Can you arrange fifteen dominoes so that all the touching domino pieces add to 6 and the ends join up? Can you make all the joins add to 7?

Throw the dice and decide whether to double or halve the number. Will you be the first to reach the target?

Woof is a big dog. Yap is a little dog. Emma has 16 dog biscuits to give to the two dogs. She gave Woof 4 more biscuits than Yap. How many biscuits did each dog get?

Where can you draw a line on a clock face so that the numbers on both sides have the same total?

This problem is based on the story of the Pied Piper of Hamelin. Investigate the different numbers of people and rats there could have been if you know how many legs there are altogether!

Mrs Morgan, the class's teacher, pinned numbers onto the backs of three children. Use the information to find out what the three numbers were.

We can arrange dots in a similar way to the 5 on a dice and they usually sit quite well into a rectangular shape. How many altogether in this 3 by 5? What happens for other sizes?

There were chews for 2p, mini eggs for 3p, Chocko bars for 5p and lollypops for 7p in the sweet shop. What could each of the children buy with their money?

You have 5 darts and your target score is 44. How many different ways could you score 44?

If each of these three shapes has a value, can you find the totals of the combinations? Perhaps you can use the shapes to make the given totals?

In your bank, you have three types of coins. The number of spots shows how much they are worth. Can you choose coins to exchange with the groups given to make the same total?

The Scot, John Napier, invented these strips about 400 years ago to help calculate multiplication and division. Can you work out how to use Napier's bones to find the answer to these multiplications?

Here are the prices for 1st and 2nd class mail within the UK. You have an unlimited number of each of these stamps.
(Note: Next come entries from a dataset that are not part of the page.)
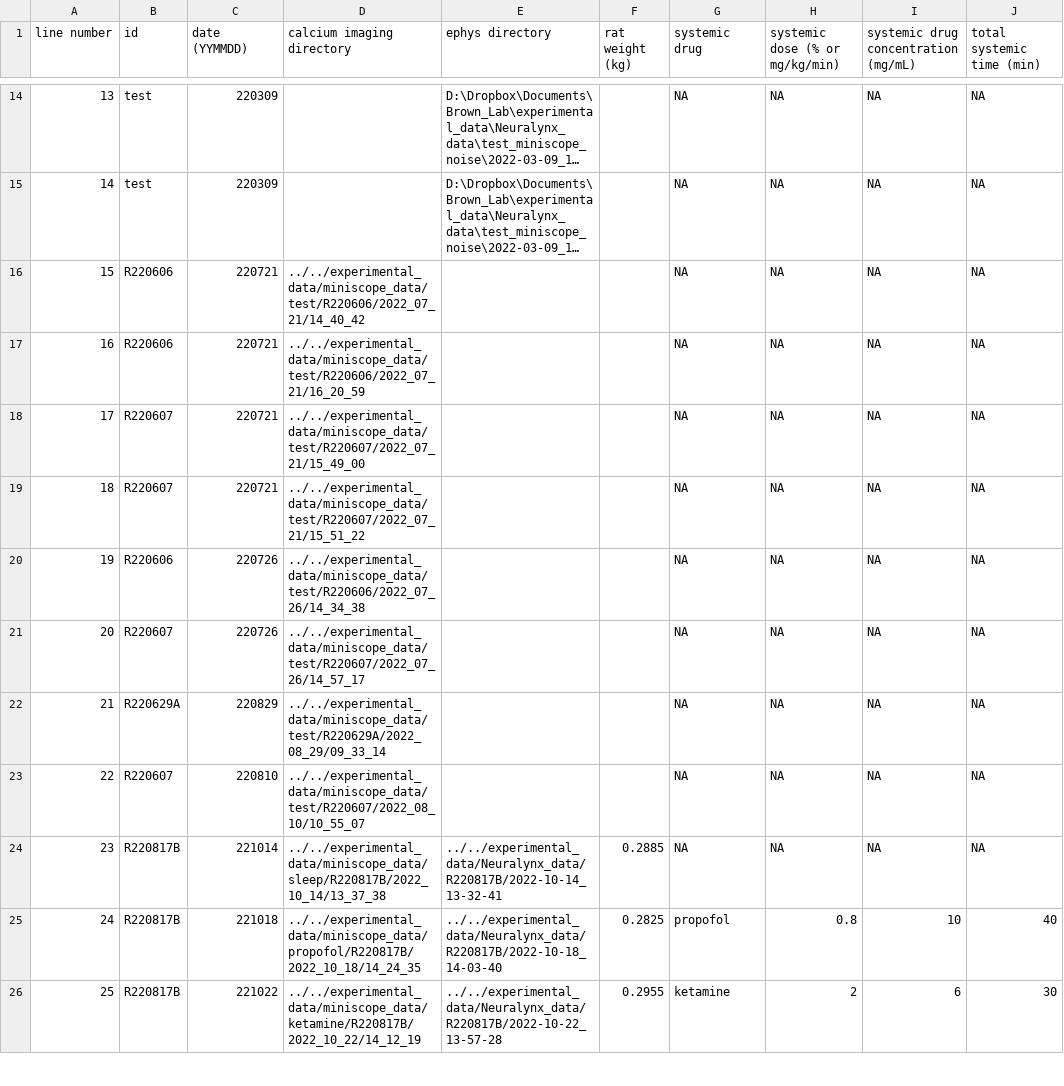
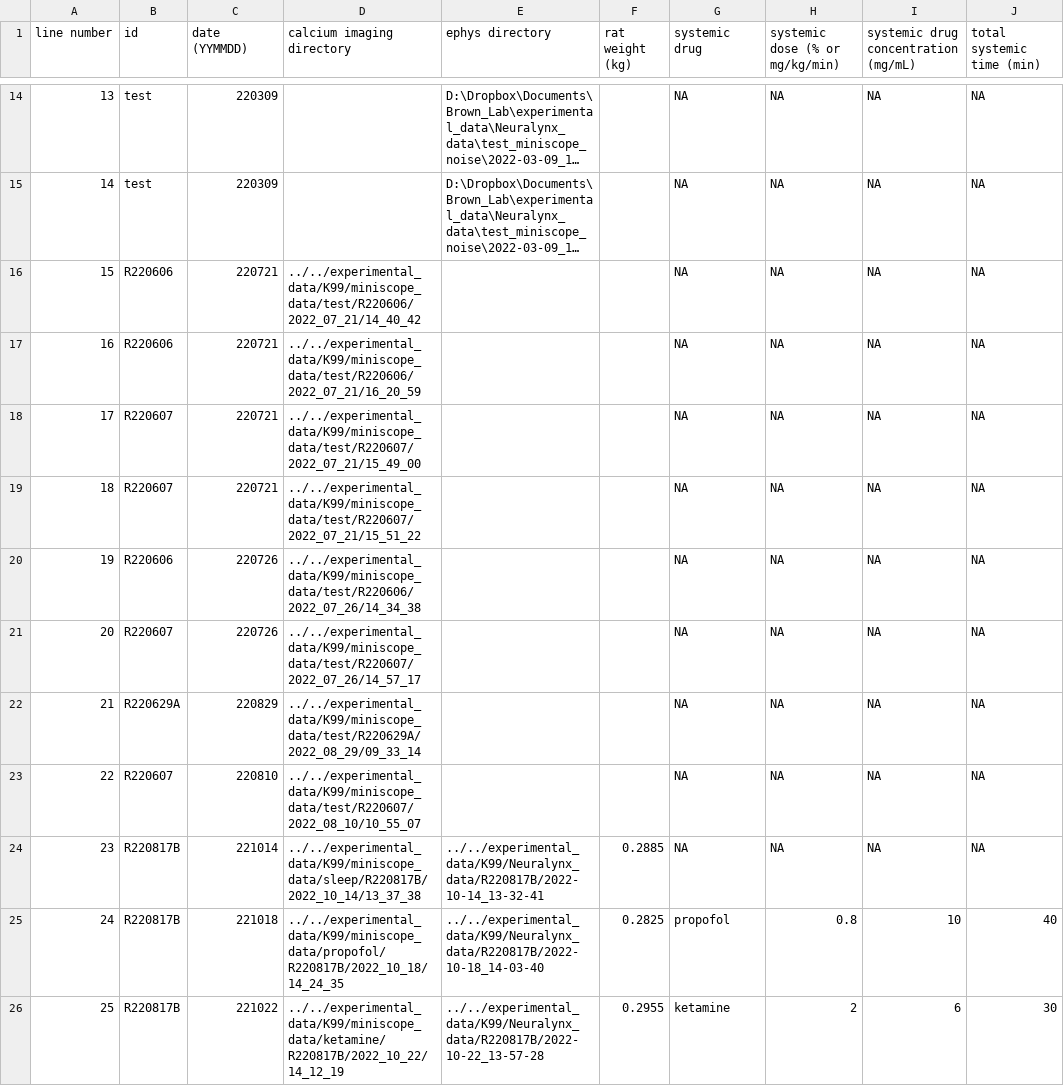
Before and after one commit to emelon8/ACE-NeuroTools, a CSV file: experiments.csv, drawn as a sheet; only a part is shown, gaps mark what is left out; long unchanged cells end in …; the diff covers the shown part only; the diff names each change by its address in the sheet, - before the commit and + after, or states it on an @@ line.

```diff
--- a/experiments.csv
+++ b/experiments.csv
-D16 (calcium imaging directory): ../../experimental_data/miniscope_data/test/R220606/2022_07_21/14_40_42
+D16 (calcium imaging directory): ../../experimental_data/K99/miniscope_data/test/R220606/2022_07_21/14_40_42
-D17 (calcium imaging directory): ../../experimental_data/miniscope_data/test/R220606/2022_07_21/16_20_59
+D17 (calcium imaging directory): ../../experimental_data/K99/miniscope_data/test/R220606/2022_07_21/16_20_59
-D18 (calcium imaging directory): ../../experimental_data/miniscope_data/test/R220607/2022_07_21/15_49_00
+D18 (calcium imaging directory): ../../experimental_data/K99/miniscope_data/test/R220607/2022_07_21/15_49_00
-D19 (calcium imaging directory): ../../experimental_data/miniscope_data/test/R220607/2022_07_21/15_51_22
+D19 (calcium imaging directory): ../../experimental_data/K99/miniscope_data/test/R220607/2022_07_21/15_51_22
-D20 (calcium imaging directory): ../../experimental_data/miniscope_data/test/R220606/2022_07_26/14_34_38
+D20 (calcium imaging directory): ../../experimental_data/K99/miniscope_data/test/R220606/2022_07_26/14_34_38
-D21 (calcium imaging directory): ../../experimental_data/miniscope_data/test/R220607/2022_07_26/14_57_17
+D21 (calcium imaging directory): ../../experimental_data/K99/miniscope_data/test/R220607/2022_07_26/14_57_17
-D22 (calcium imaging directory): ../../experimental_data/miniscope_data/test/R220629A/2022_08_29/09_33_14
+D22 (calcium imaging directory): ../../experimental_data/K99/miniscope_data/test/R220629A/2022_08_29/09_33_14
-D23 (calcium imaging directory): ../../experimental_data/miniscope_data/test/R220607/2022_08_10/10_55_07
+D23 (calcium imaging directory): ../../experimental_data/K99/miniscope_data/test/R220607/2022_08_10/10_55_07
-D24 (calcium imaging directory): ../../experimental_data/miniscope_data/sleep/R220817B/2022_10_14/13_37_38
+D24 (calcium imaging directory): ../../experimental_data/K99/miniscope_data/sleep/R220817B/2022_10_14/13_37_38
-E24 (ephys directory): ../../experimental_data/Neuralynx_data/R220817B/2022-10-14_13-32-41
+E24 (ephys directory): ../../experimental_data/K99/Neuralynx_data/R220817B/2022-10-14_13-32-41
-D25 (calcium imaging directory): ../../experimental_data/miniscope_data/propofol/R220817B/2022_10_18/14_24_35
+D25 (calcium imaging directory): ../../experimental_data/K99/miniscope_data/propofol/R220817B/2022_10_18/14_24_35
-E25 (ephys directory): ../../experimental_data/Neuralynx_data/R220817B/2022-10-18_14-03-40
+E25 (ephys directory): ../../experimental_data/K99/Neuralynx_data/R220817B/2022-10-18_14-03-40
-D26 (calcium imaging directory): ../../experimental_data/miniscope_data/ketamine/R220817B/2022_10_22/14_12_19
+D26 (calcium imaging directory): ../../experimental_data/K99/miniscope_data/ketamine/R220817B/2022_10_22/14_12_19
-E26 (ephys directory): ../../experimental_data/Neuralynx_data/R220817B/2022-10-22_13-57-28
+E26 (ephys directory): ../../experimental_data/K99/Neuralynx_data/R220817B/2022-10-22_13-57-28
```
Also changed, not shown: 171 edited cells elsewhere in this file, analysis_parameters.csv, 8 other files.
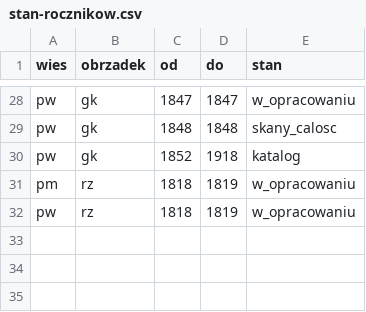
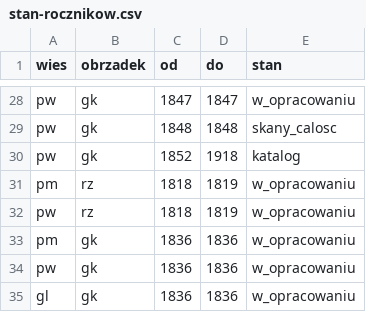
Before and after one commit to Machmi-pro/plaucza-i-okolice, a CSV file: data/stan-rocznikow.csv, drawn as a sheet; only a part is shown, gaps mark what is left out; the diff names each change by its address in the sheet, - before the commit and + after, or states it on an @@ line.

```diff
--- a/data/stan-rocznikow.csv
+++ b/data/stan-rocznikow.csv
+row 33: pm | gk | 1836 | 1836 | w_opracowaniu
+row 34: pw | gk | 1836 | 1836 | w_opracowaniu
+row 35: gl | gk | 1836 | 1836 | w_opracowaniu
```
Also changed, not shown: 6 other files.
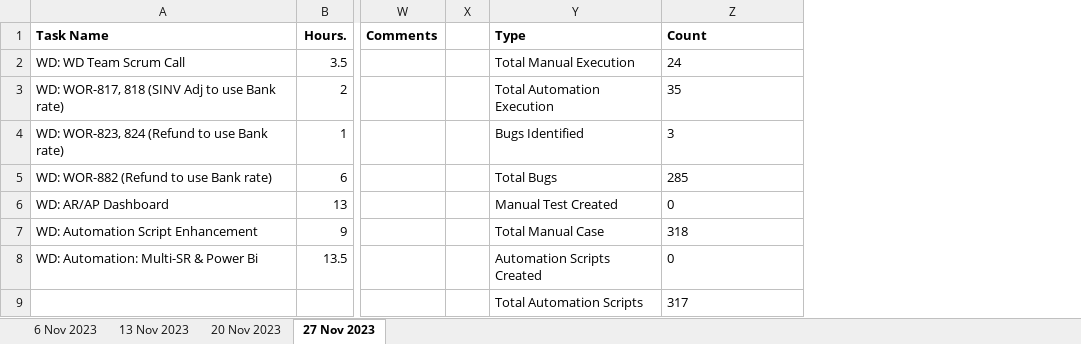
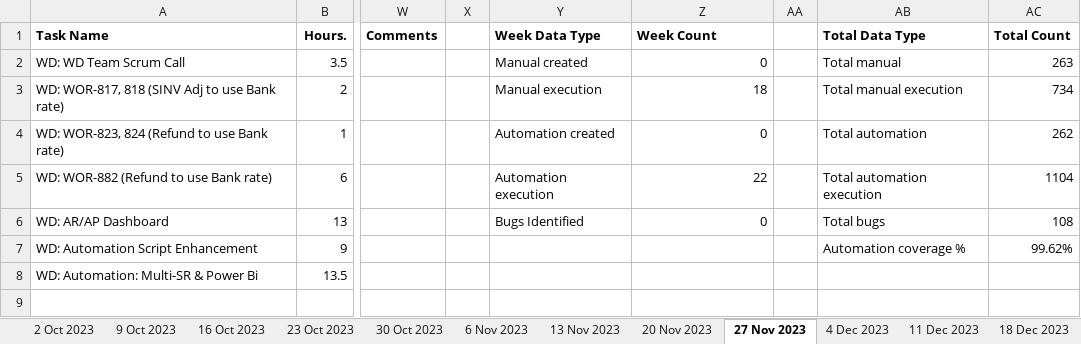
Before and after one commit to VigneshDhakshnamoorthy/KMDV-Dash, an Excel workbook: dataSources/WSR/workday.xlsx, sheet 27 Nov 2023, drawn as a sheet; only a part is shown, gaps mark what is left out; values as stored, in another font and other column widths than the file's, no borders; removed rows and columns are numbered as before the commit, all else as after; rows hold the shown columns only; the diff names each change by its address in the sheet, - before the commit and + after, or states it on an @@ line.

```diff
--- a/dataSources/WSR/workday.xlsx (sheet 27 Nov 2023)
+++ b/dataSources/WSR/workday.xlsx (sheet 27 Nov 2023)
+sheet tab: 2 Oct 2023
+sheet tab: 9 Oct 2023
+sheet tab: 16 Oct 2023
+sheet tab: 23 Oct 2023
+sheet tab: 30 Oct 2023
+sheet tab: 4 Dec 2023
+sheet tab: 11 Dec 2023
+sheet tab: 18 Dec 2023
-column Y (Type), rows 2-8: Total Manual Execution | Total Automation Execution | Bugs Identified | Total Bugs | Manual Test Created | Total Manual Case | Automation Scripts Created
+column Y (Week Data Type), rows 2-6: Manual created | Manual execution | Automation created | Automation execution | Bugs Identified
+column AA, empty
+column AB (Total Data Type), rows 2-7: Total manual | Total manual execution | Total automation | Total automation execution | Total bugs | Automation coverage %
+column AC (Total Count), rows 2-7: 263 | 734 | 262 | 1104 | 108 | 99.62%
-Z1: Count
+Z1: Week Count
-Z2 (Week Count): 24
+Z2 (Week Count): 0
-Z2:Z6 alignment: left
+Z2:Z6 alignment: right
-Z3 (Week Count): 35
+Z3 (Week Count): 18
-Z4 (Week Count): 3
+Z4 (Week Count): 0
-Z5 (Week Count): 285
+Z5 (Week Count): 22
-Z7 (Week Count): 318
+Z7 (Week Count): (empty)
-Z8 (Week Count): 0
+Z8 (Week Count): (empty)
-row 9:  |  |  |  | Total Automation Scripts | 317
```
Also changed, not shown: sheet 20 Nov 2023, sheet 13 Nov 2023, sheet 6 Nov 2023, other sheet tabs, dataSources/WSR/HRIS.xlsx, dataSources/WSR/ICS.xlsx, 23 other files.
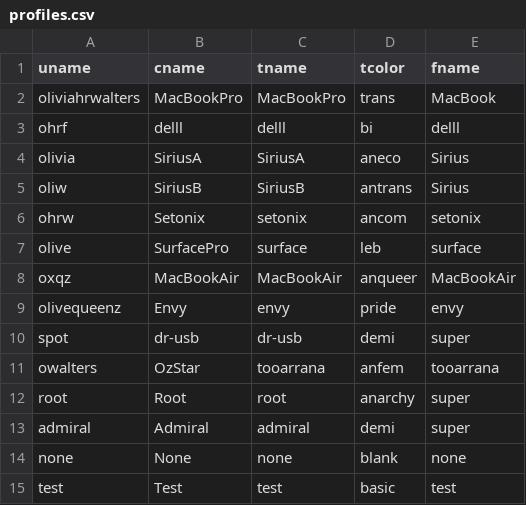
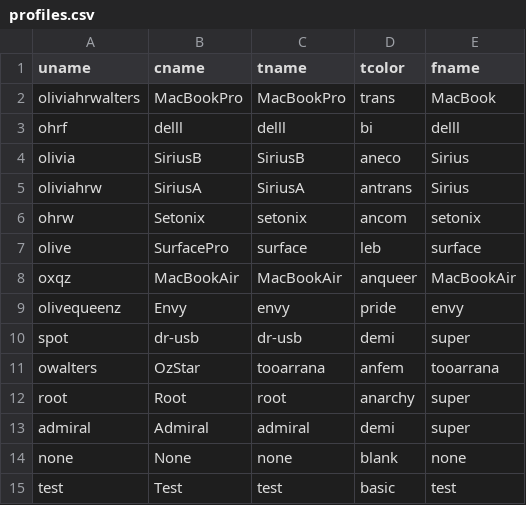
Before and after one commit to oliviax727/bash-rc, a CSV file: profiles.csv, drawn as a sheet.

Commit message:
Modify user entries in profiles.csv
Updated entries for 'olivia' and added 'oliviahrw'.

```diff
--- a/profiles.csv
+++ b/profiles.csv
@@ -3,4 +3,4 @@ oliviahrwalters,MacBookPro,MacBookPro,trans,MacBook
 ohrf,delll,delll,bi,delll
-olivia,SiriusA,SiriusA,aneco,Sirius
-oliw,SiriusB,SiriusB,antrans,Sirius
+olivia,SiriusB,SiriusB,aneco,Sirius
+oliviahrw,SiriusA,SiriusA,antrans,Sirius
 ohrw,Setonix,setonix,ancom,setonix
```
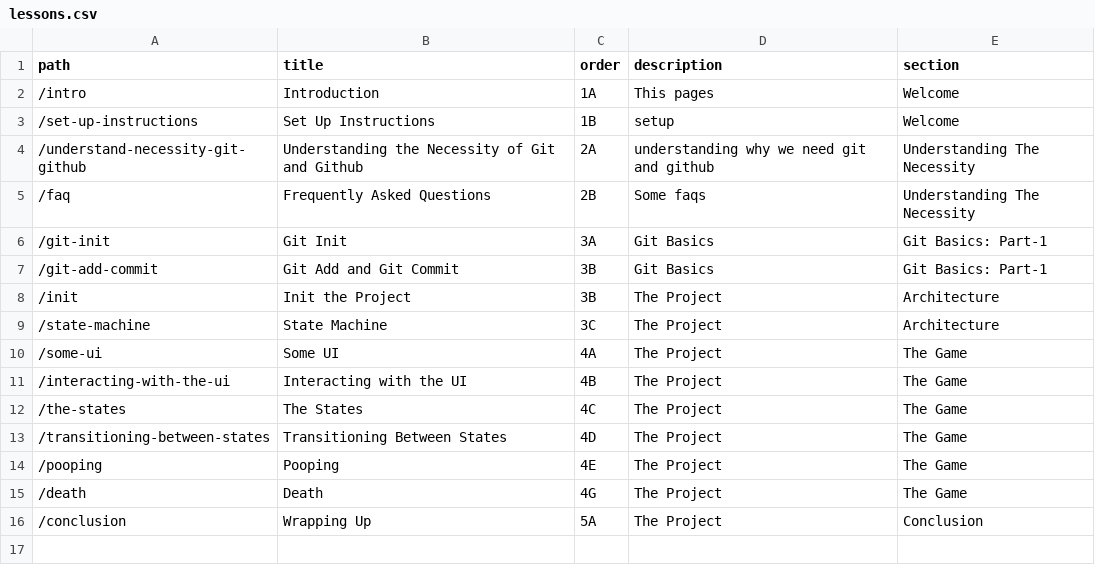
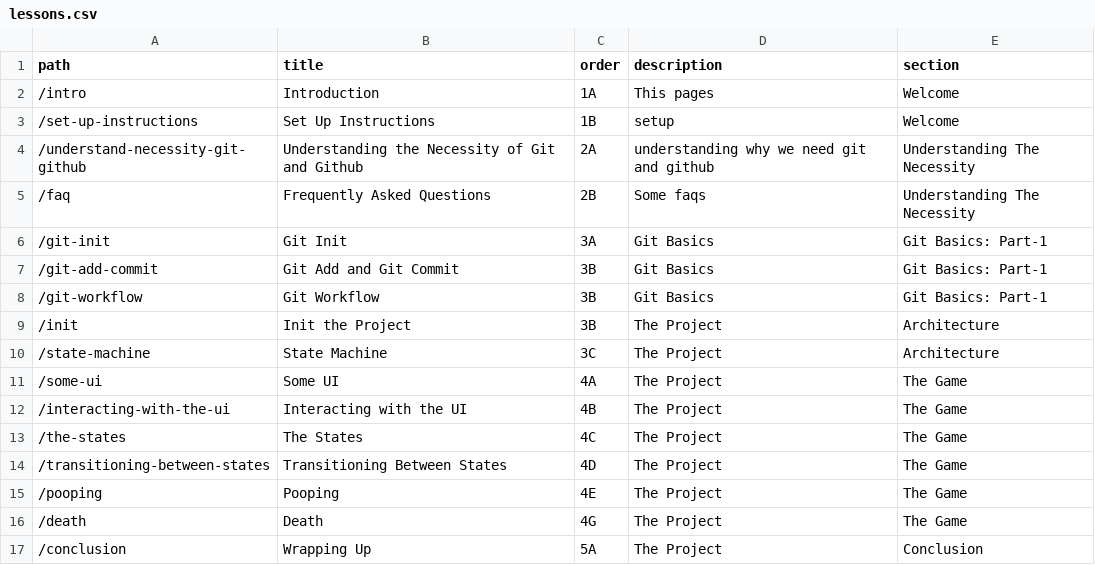
Before and after one commit to atiqueahmedziad/intro-git-workshop, a CSV file: lessons.csv, drawn as a sheet.

```diff
--- a/lessons.csv
+++ b/lessons.csv
@@ -7,2 +7,3 @@ path,title,order,description,section
 "/git-add-commit","Git Add and Git Commit","3B","Git Basics","Git Basics: Part-1"
+"/git-workflow","Git Workflow","3B","Git Basics","Git Basics: Part-1"
 "/init","Init the Project","3B","The Project","Architecture"
```
Also changed, not shown: links.csv, 53 other files.
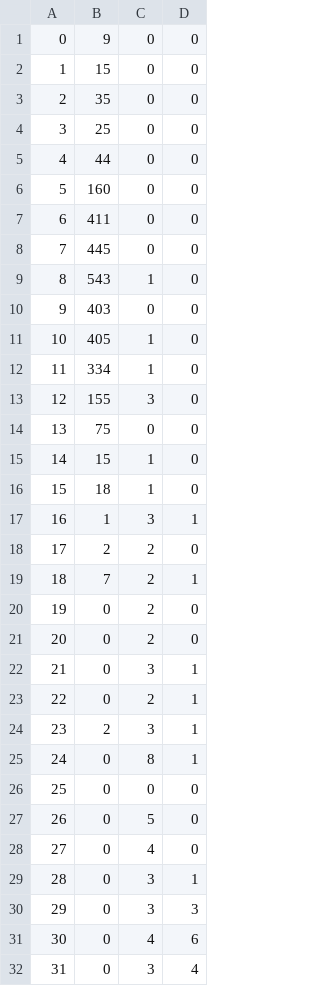
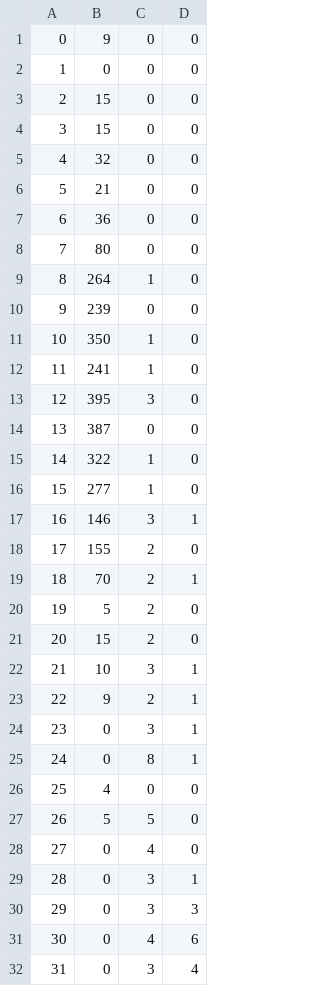
Before and after one commit to Sharwin24/Computer-Vision, a CSV file: MP4/joy1_HSI_histogram.csv, drawn as a sheet; only a part is shown; the diff covers the shown part only.

```diff
--- a/MP4/joy1_HSI_histogram.csv
+++ b/MP4/joy1_HSI_histogram.csv
@@ -1,28 +1,28 @@
 0,9,0,0
-1,15,0,0
-2,35,0,0
-3,25,0,0
-4,44,0,0
-5,160,0,0
-6,411,0,0
-7,445,0,0
-8,543,1,0
-9,403,0,0
-10,405,1,0
-11,334,1,0
-12,155,3,0
-13,75,0,0
-14,15,1,0
-15,18,1,0
-16,1,3,1
-17,2,2,0
-18,7,2,1
-19,0,2,0
-20,0,2,0
-21,0,3,1
-22,0,2,1
-23,2,3,1
+1,0,0,0
+2,15,0,0
+3,15,0,0
+4,32,0,0
+5,21,0,0
+6,36,0,0
+7,80,0,0
+8,264,1,0
+9,239,0,0
+10,350,1,0
+11,241,1,0
+12,395,3,0
+13,387,0,0
+14,322,1,0
+15,277,1,0
+16,146,3,1
+17,155,2,0
+18,70,2,1
+19,5,2,0
+20,15,2,0
+21,10,3,1
+22,9,2,1
+23,0,3,1
 24,0,8,1
-25,0,0,0
-26,0,5,0
+25,4,0,0
+26,5,5,0
 27,0,4,0
```
Also changed, not shown: 38 edited cells elsewhere in this file, MP4/combined_BGR_histogram.csv, MP4/combined_HSI_histogram.csv, 4 other files.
Which stamps would you need to post a parcel weighing 825g?

As you come down the ladders of the Tall Tower you collect useful spells. Which way should you go to collect the most spells?

Zumf makes spectacles for the residents of the planet Zargon, who have either 3 eyes or 4 eyes. How many lenses will Zumf need to make all the different orders for 9 families?

Arrange eight of the numbers between 1 and 9 in the Polo Square below so that each side adds to the same total.

Move from the START to the FINISH by moving across or down to the next square. Can you find a route to make these totals?

Look carefully at the numbers. What do you notice? Can you make another square using the numbers 1 to 16, that displays the same properties?

Use your logical-thinking skills to deduce how much Dan's crisps and ice-cream cost altogether.

Leah and Tom each have a number line. Can you work out where their counters will land? What are the secret jumps they make with their counters?

There is a clock-face where the numbers have become all mixed up. Can you find out where all the numbers have got to from these ten statements?

On the planet Vuv there are two sorts of creatures. The Zios have 3 legs and the Zepts have 7 legs. The great planetary explorer Nico counted 52 legs. How many Zios and how many Zepts were there?

In how many ways could Mrs Beeswax put ten coins into her three puddings so that each pudding ended up with at least two coins?

Katie had a pack of 20 cards numbered from 1 to 20. She arranged the cards into 6 unequal piles where each pile added to the same total. What was the total and how could this be done?

Cassandra, David and Lachlan are brothers and sisters. They range in age between 1 year and 14 years. Can you figure out their exact ages from the clues?

An environment which simulates working with Cuisenaire rods.

Can you hang weights in the right place to make the equaliser balance?

There are 4 jugs which hold 9 litres, 7 litres, 4 litres and 2 litres. Find a way to pour 9 litres of drink from one jug to another until you are left with exactly 3 litres in three of the jugs.

The value of the circle changes in each of the following problems. Can you discover its value in each problem?

Can you score 100 by throwing rings on this board? Is there more than way to do it?

Lolla bought a balloon at the circus. She gave the clown six coins to pay for it. What could Lolla have paid for the balloon?